Descendant of John Adams
#17
I’ll be real honest, Caldwell stuff is pretty much junk. Invest in a magnetospeed if you can. It will do you so much better. Even better would be a labradar but that’s pricey so I’m not trying to spend your money but the MS is pretty much the minimum I would recommend. The optical chronograph are just to finicky and subject to a lot of atmospheric interference
Since owning a magnetospeed, I am so over regular chronos. I found them to just be a pain in the ass....
 

Max

Descendant of John Adams
#19
There are good ones and if you are good, you can get downrange velocity if you can shoot through it without killing it.

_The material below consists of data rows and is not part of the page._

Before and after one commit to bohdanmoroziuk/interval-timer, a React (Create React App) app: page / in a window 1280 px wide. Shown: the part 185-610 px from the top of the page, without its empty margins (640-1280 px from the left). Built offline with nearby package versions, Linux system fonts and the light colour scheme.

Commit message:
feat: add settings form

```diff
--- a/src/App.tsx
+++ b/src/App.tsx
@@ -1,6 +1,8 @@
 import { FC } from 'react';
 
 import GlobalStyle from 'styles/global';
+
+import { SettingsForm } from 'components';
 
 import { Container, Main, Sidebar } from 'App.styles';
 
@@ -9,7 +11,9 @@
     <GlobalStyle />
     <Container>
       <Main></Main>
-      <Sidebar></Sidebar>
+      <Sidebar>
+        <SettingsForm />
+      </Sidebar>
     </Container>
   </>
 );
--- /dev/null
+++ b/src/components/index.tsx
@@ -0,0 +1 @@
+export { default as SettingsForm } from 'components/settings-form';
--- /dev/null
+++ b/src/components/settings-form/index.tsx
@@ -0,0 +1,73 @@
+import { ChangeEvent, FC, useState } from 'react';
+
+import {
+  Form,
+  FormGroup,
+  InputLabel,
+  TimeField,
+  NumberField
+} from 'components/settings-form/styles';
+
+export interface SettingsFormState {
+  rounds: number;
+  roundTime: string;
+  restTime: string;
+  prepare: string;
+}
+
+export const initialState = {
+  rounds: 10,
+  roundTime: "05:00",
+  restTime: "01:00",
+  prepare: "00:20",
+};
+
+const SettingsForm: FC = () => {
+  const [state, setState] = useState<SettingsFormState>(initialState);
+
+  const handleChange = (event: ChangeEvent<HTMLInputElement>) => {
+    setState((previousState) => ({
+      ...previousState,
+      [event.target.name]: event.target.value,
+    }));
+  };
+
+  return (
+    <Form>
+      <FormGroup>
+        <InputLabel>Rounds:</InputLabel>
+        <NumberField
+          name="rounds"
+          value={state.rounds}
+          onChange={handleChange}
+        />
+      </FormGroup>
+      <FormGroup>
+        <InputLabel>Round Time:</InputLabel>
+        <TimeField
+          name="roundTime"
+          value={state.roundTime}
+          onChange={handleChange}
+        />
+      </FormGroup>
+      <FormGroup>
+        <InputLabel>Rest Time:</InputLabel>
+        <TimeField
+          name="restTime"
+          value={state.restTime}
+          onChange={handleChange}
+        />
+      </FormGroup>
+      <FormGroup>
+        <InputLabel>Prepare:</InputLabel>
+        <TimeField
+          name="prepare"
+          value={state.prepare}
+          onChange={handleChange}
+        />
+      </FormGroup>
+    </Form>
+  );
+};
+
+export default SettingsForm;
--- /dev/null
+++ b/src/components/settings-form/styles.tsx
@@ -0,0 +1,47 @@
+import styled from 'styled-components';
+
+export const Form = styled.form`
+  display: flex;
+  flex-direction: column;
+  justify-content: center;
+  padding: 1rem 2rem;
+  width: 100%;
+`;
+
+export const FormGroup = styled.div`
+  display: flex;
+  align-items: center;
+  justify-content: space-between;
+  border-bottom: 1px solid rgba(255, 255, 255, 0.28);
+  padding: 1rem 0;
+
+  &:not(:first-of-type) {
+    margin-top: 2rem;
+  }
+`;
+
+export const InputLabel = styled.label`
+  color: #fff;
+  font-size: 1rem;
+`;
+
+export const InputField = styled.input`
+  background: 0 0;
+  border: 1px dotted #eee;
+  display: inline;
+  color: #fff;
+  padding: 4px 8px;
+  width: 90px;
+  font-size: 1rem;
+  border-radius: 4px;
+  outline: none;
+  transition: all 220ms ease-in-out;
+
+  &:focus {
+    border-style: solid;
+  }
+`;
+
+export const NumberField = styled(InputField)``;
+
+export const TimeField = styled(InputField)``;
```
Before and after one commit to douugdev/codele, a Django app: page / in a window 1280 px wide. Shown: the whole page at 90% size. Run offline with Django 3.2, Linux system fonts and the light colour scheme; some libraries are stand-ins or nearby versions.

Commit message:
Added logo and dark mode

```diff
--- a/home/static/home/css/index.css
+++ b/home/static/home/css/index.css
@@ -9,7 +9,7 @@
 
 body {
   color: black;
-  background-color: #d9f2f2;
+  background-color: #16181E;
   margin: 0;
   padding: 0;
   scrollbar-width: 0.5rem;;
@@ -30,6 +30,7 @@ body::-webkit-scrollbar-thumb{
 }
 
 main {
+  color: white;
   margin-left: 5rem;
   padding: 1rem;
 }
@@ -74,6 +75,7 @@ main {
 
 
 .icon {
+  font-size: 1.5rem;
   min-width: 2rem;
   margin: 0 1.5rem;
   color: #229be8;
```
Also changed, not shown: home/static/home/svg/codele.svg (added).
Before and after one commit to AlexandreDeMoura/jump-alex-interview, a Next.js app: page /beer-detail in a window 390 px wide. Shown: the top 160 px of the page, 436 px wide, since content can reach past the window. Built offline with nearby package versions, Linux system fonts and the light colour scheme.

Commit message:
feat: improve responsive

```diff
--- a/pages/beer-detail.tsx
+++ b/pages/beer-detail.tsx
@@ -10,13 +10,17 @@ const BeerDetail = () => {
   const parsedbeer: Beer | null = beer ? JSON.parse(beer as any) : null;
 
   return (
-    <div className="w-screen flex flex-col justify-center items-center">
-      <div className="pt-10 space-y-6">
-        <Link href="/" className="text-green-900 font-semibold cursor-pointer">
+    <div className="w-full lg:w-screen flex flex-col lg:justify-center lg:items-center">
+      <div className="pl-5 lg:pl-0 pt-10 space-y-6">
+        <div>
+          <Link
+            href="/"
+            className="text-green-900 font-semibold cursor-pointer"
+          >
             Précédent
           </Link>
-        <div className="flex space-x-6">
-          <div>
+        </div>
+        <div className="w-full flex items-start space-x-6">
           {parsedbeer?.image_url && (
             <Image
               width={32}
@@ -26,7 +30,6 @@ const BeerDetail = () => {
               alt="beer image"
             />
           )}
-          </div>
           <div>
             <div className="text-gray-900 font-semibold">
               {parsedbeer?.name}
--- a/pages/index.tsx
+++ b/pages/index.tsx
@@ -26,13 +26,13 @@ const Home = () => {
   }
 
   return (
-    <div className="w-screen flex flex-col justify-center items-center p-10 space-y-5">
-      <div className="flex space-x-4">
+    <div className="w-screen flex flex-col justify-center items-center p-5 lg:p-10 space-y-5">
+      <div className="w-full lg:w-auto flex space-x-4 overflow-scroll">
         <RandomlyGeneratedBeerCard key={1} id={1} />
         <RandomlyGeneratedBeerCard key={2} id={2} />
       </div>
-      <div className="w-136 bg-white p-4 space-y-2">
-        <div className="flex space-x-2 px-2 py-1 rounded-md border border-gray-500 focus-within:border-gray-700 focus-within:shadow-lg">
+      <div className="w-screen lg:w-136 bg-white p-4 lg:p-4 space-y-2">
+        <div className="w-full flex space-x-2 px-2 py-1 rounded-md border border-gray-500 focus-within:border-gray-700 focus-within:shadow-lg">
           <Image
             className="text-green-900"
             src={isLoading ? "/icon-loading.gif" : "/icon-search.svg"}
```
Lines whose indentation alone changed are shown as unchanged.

I had a good one. A CED. It even spoke. The problem was setting it up, not shooting it (I never did) , light conditions and the Wyoming wind blowing it over and breaking the freakin “sails”. I mean seriously what a freaking hassle. I’d get to the range early then realize there was not enough light. Then the wind would kick up or clouds would roll in or too much sun. The magnetospeed it just so easy by comparison.